It is springtime for Sir Keir Starmer and the Labour party is readying for another by-election. It has yet to make a by-election gain in this parliament but this is a fight it has a chance of winning. In Wakefield, in West Yorkshire, Starmer is hoping to kick off the party’s fightback in its former “red wall” heartlands.
Imran Ahmad Khan, the town’s first Tory MP since 1931, was convicted on Monday of sexually assaulting a teenager. He is appealing but if that fails, a sentence of over 12 months would trigger automatic expulsion from parliament and an election.
The Conservatives have been preparing for a Wakefield by-election with dread. The backdrop for a ballot-box kicking could barely be worse: a prime minister and chancellor fined for breaking the law, soaring inflation, rising fuel and energy costs, the row over Rishi Sunak’s family tax affairs — compounded by a former minister controversially suggesting Khan was hard done by.
With a majority of 3,358 and Labour eight points ahead of the Tories, anything less than a decisive win would be damaging for Starmer. Winning Wakefield is a critical step to regaining those seats his party lost for the first time in generations in 2019. As one seasoned Labour activist put it, “it’s a great opportunity for Keir. We’re going to win, I think, but if we don’t then we are fucked.”
The by-election, along with May’s local polls, marks two years of Starmer’s leadership and the party is barely recognisable as the one he took over. Previously, the tentacles of Jeremy Corbyn’s leftwing project reached into every corner of the party. Now the shadow cabinet, national executive committee and parliamentary party are in Starmer’s palm. It took Labour over a decade to undo the left’s control in the 1980s; he has done it in two.
Yet there is still unease within Labour that it has not changed enough. Last month, I sat with 20 moderate MPs discussing their future. All agreed that voters were yet to embrace the party. One says, “voters are going off Boris Johnson in a big way, but they are yet to come over to us. That worries me.”
One of Labour’s senior figures from its last stint in office warns, “every time you think you’ve done enough to reassure the public, you need to double down on it again”. The former minister adds, “all of the policies from that era need to be thrown out of the window, which is a much more difficult thing to do”.
There is another major challenge Labour is overlooking: personalities. The shadow cabinet has the most plausible line up of future ministers in a decade. Whether it is Lisa Nandy as a potential levelling-up minister or Wes Streeting on health, Labour’s team is holding the government to account. But they are failing to make the weather.

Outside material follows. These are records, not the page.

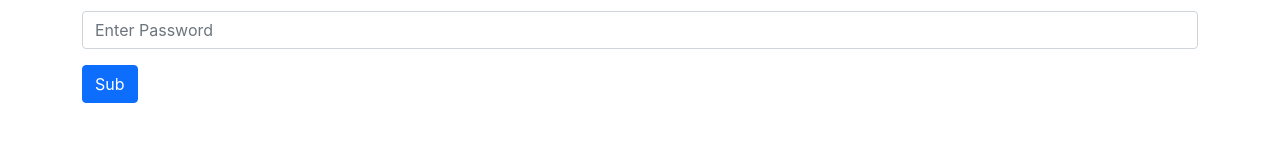
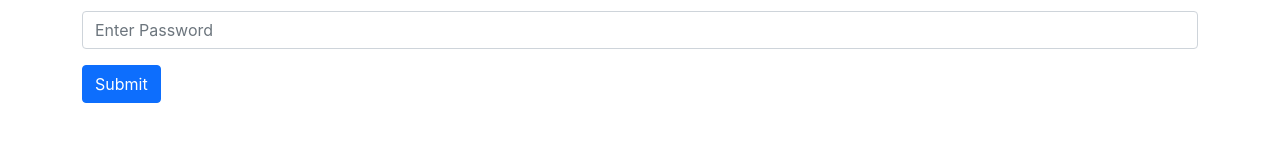
Before and after one commit to kelechi-nwankpa/Hotel-Booking-App, a React (Create React App) app in the folder client/: page /register in a window 1280 px wide. Shown: the part 361-502 px from the top of the page. Built offline with nearby package versions, Linux system fonts and the light colour scheme.

Commit message:
changed from sub to submit

```diff
--- a/client/src/components/RegisterForm.js
+++ b/client/src/components/RegisterForm.js
@@ -46,7 +46,7 @@
             />
         </div>
 
-        <button className="btn btn-primary">Sub</button>
+        <button className="btn btn-primary">Submit</button>
     </form>)
 
 }
```
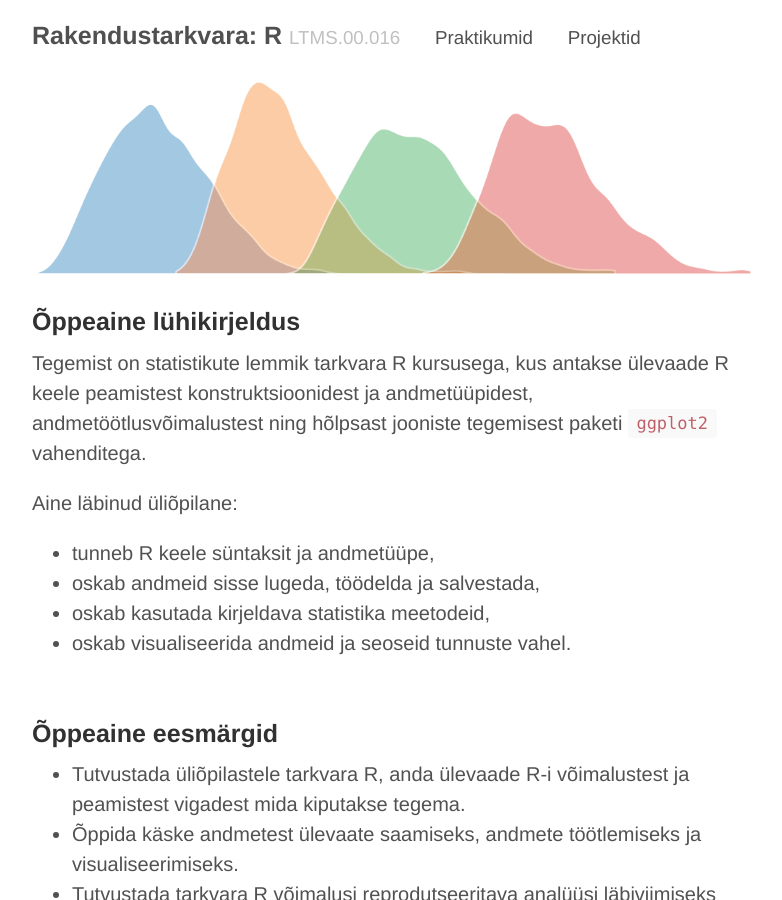
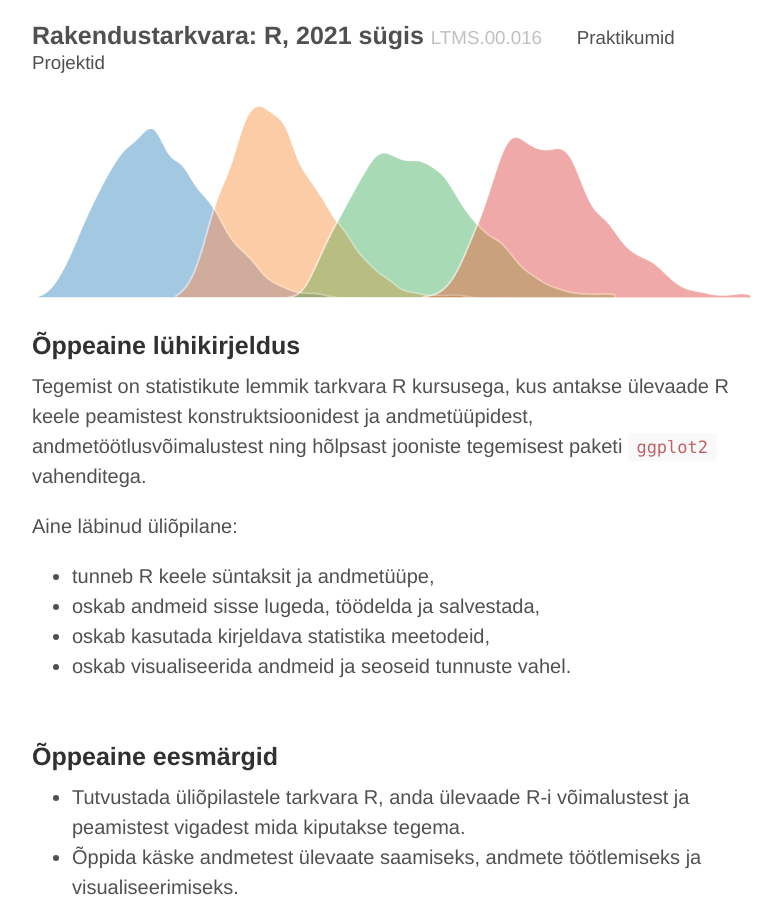
Before and after one commit to Rkursus/2021, a Jekyll site: the page built from index.md, in a window 1280 px wide and 900 px high. Shown: the whole window, without its empty margins (248-1030 px from the left). Built offline with Jekyll 4.4.1, drawn with Linux system fonts in a browser that asks for light colours; our own code applies the rules of GitHub Pages for plain Markdown files.

Commit message:
Update _config.yml

```diff
--- a/_config.yml
+++ b/_config.yml
@@ -5,7 +5,7 @@
 theme:            jekyll-theme-minimal
 
 # Setup
-title:            "Rakendustarkvara: R"
+title:            "Rakendustarkvara: R, 2021 sügis"
 tagline:          LTMS.00.016
 url:              http://rkursus.github.io/
 paginate:         1
```
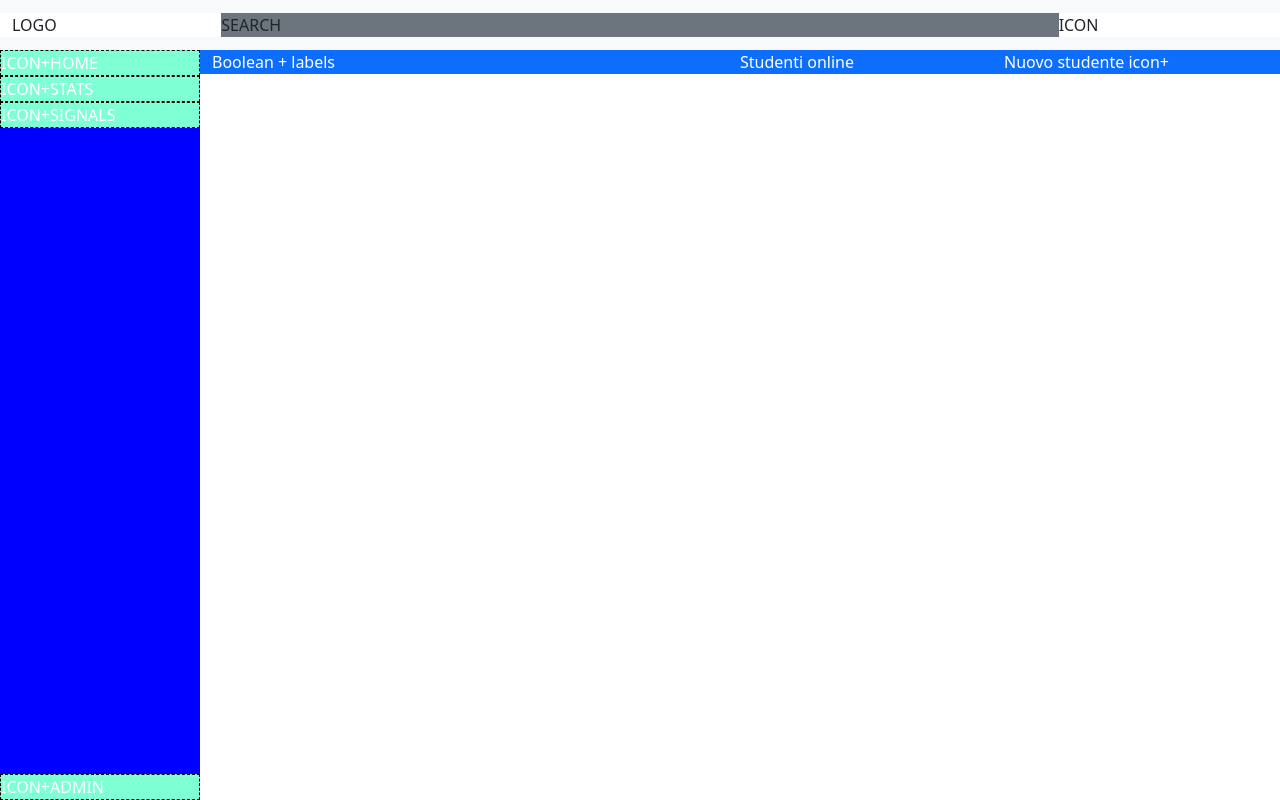
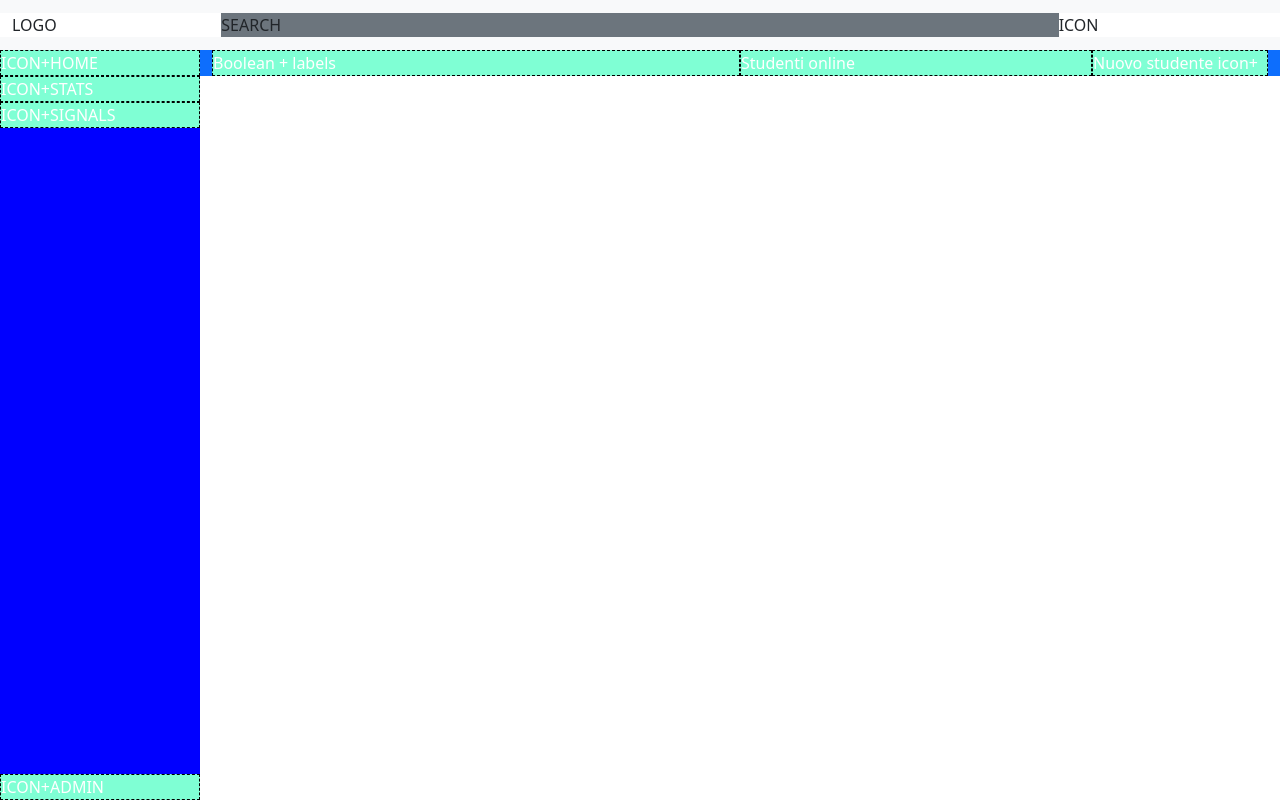
Before and after one commit to AndreaPiazza33/html-css-bootstrap-dashboard, a plain HTML site: page index.html in a window 1280 px wide. Drawn offline with nearby package versions, Linux system fonts and the light colour scheme.

Commit message:
fix: fixed main header col width

```diff
--- a/index.html
+++ b/index.html
@@ -31,14 +31,14 @@
         <header class="bg-primary ms-main-header"><!--3 div containerizzati,mobile a colonne,tablet affiancate stessa larghezza e desktop affiancate la prima con larghezza doppia-->
             <div class="container">
                 <div class="d-flex flex-column flex-md-row text-white">
-                    <div class="order-md-3 col-12 col-md-4 col-lg-3">
+                    <div class="ms-bordered order-md-3 col-12 col-md-4 col-lg-2">
                         <span>Nuovo studente</span>
                         <span>icon+</span>
                     </div>
-                    <div class="order-md-1 col-12 col-md-4 col-lg-6">
+                    <div class="ms-bordered order-md-1 col-12 col-md-4 col-lg-6">
                         <span>Boolean + labels</span>
                     </div>
-                    <div class="order-md-2 col-12 col-md-4 col-lg-3">
+                    <div class="ms-bordered order-md-2 col-12 col-md-4">
                         <span>Studenti online</span>
                     </div>
                 </div>
```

Part of the problem is Starmer himself. Watching him against Johnson at prime minister’s questions each week is akin to watching a small ferret darting around, only to be repeatedly run over by a bulldozer. He offers reassurance but cannot match Johnson’s bombast. At the next general election, in two years, Labour will have to lean on other personalities.
Wakefield is an opportunity to bring more in and the party should think creatively. Step forward Ed Balls: former Financial Times journalist, political adviser, MP, cabinet minister and shadow chancellor. Since losing his seat in 2015, Balls has reinvented himself as a celebrity TV star. According to YouGov, he is the UK’s second most popular politician.
Like many of the party’s centrist figures, Balls stepped away from politics and has found a new, easier life. Those who have spoken to Balls about politics say he misses Westminster and think he could, maybe, be persuaded to have another shot in the shadow cabinet. One friend reflects he is a mirror image of Johnson: “a former celebrity TV star who is wildly popular with large parts of the country. Ed is exactly what Labour needs now.”
But second acts in politics almost always fail. The fact that Balls is being discussed — and a return for former foreign secretary David Miliband mooted — is indicative of a dearth of talent, a lack of exciting faces to engage their lost voters. Labour has to focus harder on who, not just what, it is presenting to voters.